Exactly. Whether the asking price is negotiable or not, what it sells for is the market value. The OP doesn't understand this. He can decide the maximum he wants to pay, but that doesn't make it "fair market value" as he claims.
I understand what works. You can of course do as you please.
So can you, but if you try to negotiate with me on Reverb when I don't include a Make Offer button, I'll never sell to you, even if you come back with an offer above my asking price.
But someone else might and if the item has been there a long time they might welcome an offer. You don’t know if you don’t ask. But, I have also passed on items without a make an offer block.
Man selling guitar for price.
Okay to ask man to lower price (without insulting man).
Man says, “Can’t change price.”
Pay man asking price, or look elsewhere.
I like your idea, but it made me think of this idea of "I can't lower my price." Well, the price can always be lowered. When I was selling cars, our sales manager would often sell a car just to get it off the lot, even if he sold it at a massive loss. The same can be true of guitars.

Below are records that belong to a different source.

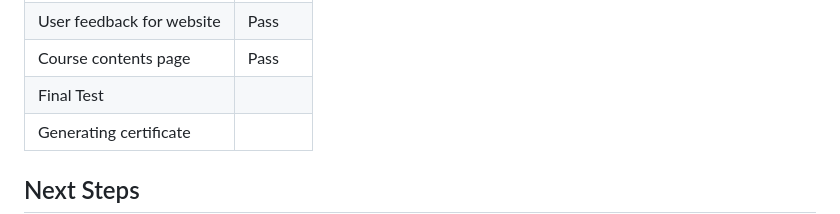
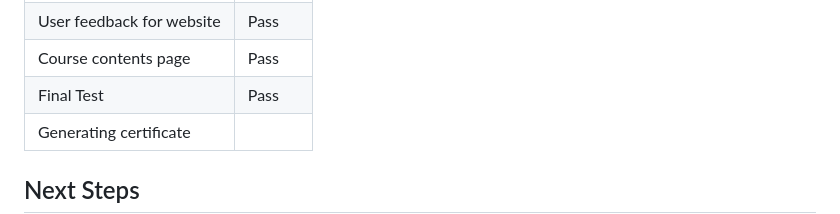
Before and after one commit to naraharidhivi/PRJ666-Group7, a Markdown page: README.md, the part around the change. Rendered like a GitHub page.

Commit message:
updated progress

```diff
--- a/README.md
+++ b/README.md
@@ -74,7 +74,7 @@ System can successfuly save the progress
 |Reset Password                 |              Pass                           |
 |User feedback for website      |              Pass                           |
 |Course contents page           |              Pass                           |
-|Final Test                     |                                             |
+|Final Test                     |              Pass                           |
 |Generating certificate         |                                             |
 
 ## Next Steps
```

It's more a case of being willing to go lower if you have to, in order to sell the guitar. If I set a firm price, it just means that I don't want to go lower. I could go lower, but I just don't need to sell the guitar that badly. On the other hand, we needed to get rid of some furniture recently, and we couldn't get our very low asking price so we simply gave it away. We needed it gone.
For guitar sellers, the choice is often between taking the offer or keeping the guitar. But I don't ever accept the argument that he can't go lower. No, it's just that the seller won't go lower.